For those ready to branch out just a little, try Vienetta on a stick, a decent slice of everyone’s favourite log of ice cream on – you guessed it – an ice cream stick. The big advantage (or drawback, depending on how you look at it) is that you don’t end up eating an entire loaf in one sitting without realising it.


The Chinese classics

Green tea flavour Mr Whippy

If you’re ready to branch out into the Orient, how about going for one of the top Chinese flavours? Green tea (usually in an attractive pale green colour)? Red bean (many foreigners loathe it, I love it)?  Aloe vera (and you thought ice cream GAVE you spots!)?




Tutti frutti

Fruit ice cream in China isn’t just a shot of strawberry flavouring. Most fruit-flavour ice creams you buy come with big fat chunks of fruit in them. Who cares that these chunks in themselves are unlikely to be real fruit? It tastes damn good. What’s more, the flavour varieties are endless. Apple, blueberry, hawthorn, mango, melon…


Pea in its packet

If the fruit lollies weren’t quite five-a-day enough, then there are the veggies too. The top two are pea and sweetcorn.

The latter looks frighteningly like an actual corn on the cob, with an outer layer of thin wafer decorated with kernel details and encasing a filling of slightly sweetcorn-flavoured ice cream.

The former is an appropriate snot green colour, and tastes about as good as it looks or sounds.

Pea in all its glory

Both tried. Both tested. Both since avoided.

Still on my list is purple potato flavour, though I predict it will ming just as much.






Missed breakfast? Find the baking Beijing summer too hot for your usual morning porridge? Don’t panic. Pop round to your local corner shop and buy yourself an oats and yoghurt ice cream.

And prepare to feel properly stuffed after eating.


Sucker for marketing?
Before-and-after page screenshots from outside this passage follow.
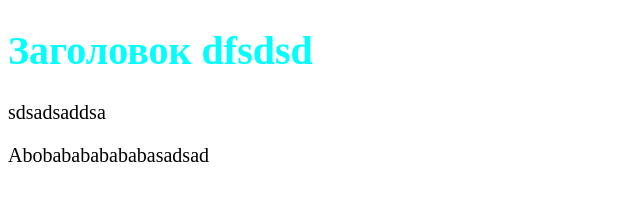
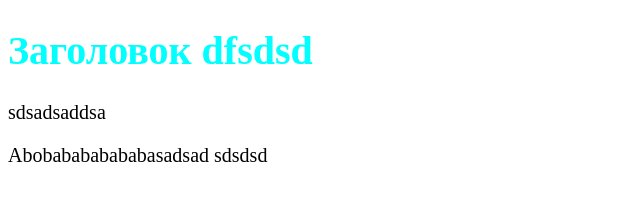
Before and after one commit to Chikidrill/Chikidrill.github.io, a plain HTML site: page index.html in a window 1280 px wide. Shown: the full height of the page, 0-640 px from the left. Drawn offline with Linux system fonts and the light colour scheme.

Commit message:
Update index.html

```diff
--- a/index.html
+++ b/index.html
@@ -9,7 +9,7 @@
         <h1>Заголовок dfsdsd</h1>
         <p>sdsadsaddsa</p>
         <p>
-            Abobabababababasadsad
+            Abobabababababasadsad sdsdsd
         </p>
     </body>
 </html>
```
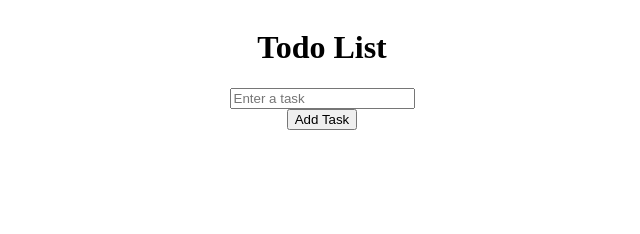
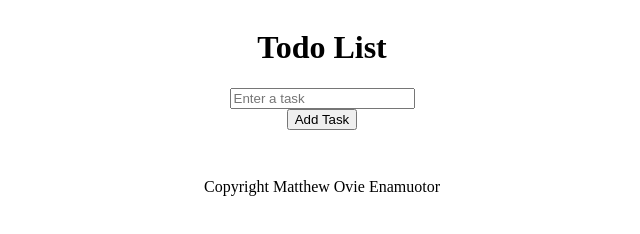
Before and after one commit to oviematthew/todolist, a plain HTML site: page index.html in a window 1280 px wide. Shown: the whole page, without its empty margins (318-958 px from the left). Drawn offline with Linux system fonts and the light colour scheme.

Commit message:
added styles

```diff
--- a/assets/css/style.css
+++ b/assets/css/style.css
@@ -4,3 +4,5 @@ body {
     align-items: center;
     flex-direction: column;
 }
+
+footer
--- a/index.html
+++ b/index.html
@@ -8,10 +8,14 @@
     <link rel="stylesheet" href="./assets/css/style.css">
 </head>
 <body>
-    <h1>Todo List</h1>
+  <h1>Todo List</h1>
   <input id="taskInput" type="text" placeholder="Enter a task">
   <button id="addButton">Add Task</button>
   <ul id="taskList"></ul>
+
+  <footer>
+    <p>Copyright Matthew Ovie Enamuotor</p>
+  </footer>
 
 
   <script src="./assets/js/script.js"></script>
```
Moi?

And finally we arrive where Chinese marketing so excels – the ridiculous, cutesy, the thing that makes you roll your eyes and think “who on Earth would buy that…?” before you spot the Chinese guy next to you snaffling one from the freezer.

A case in point is the new Nestle banana.

This ice cream caused a storm when it arrived at my local 7/11 a month or two ago. Within two hours, every second person on the street was clutching one and wrappers littered the pavement.

This is an ice cream you can PEEL. Yes, actually, really PEEL! The jelly outer layer PEELS back to the “banana” of ice cream within.

Oddly enough, neither the peel nor the ice cream actually tastes of banana. But then that’s not the point, is it?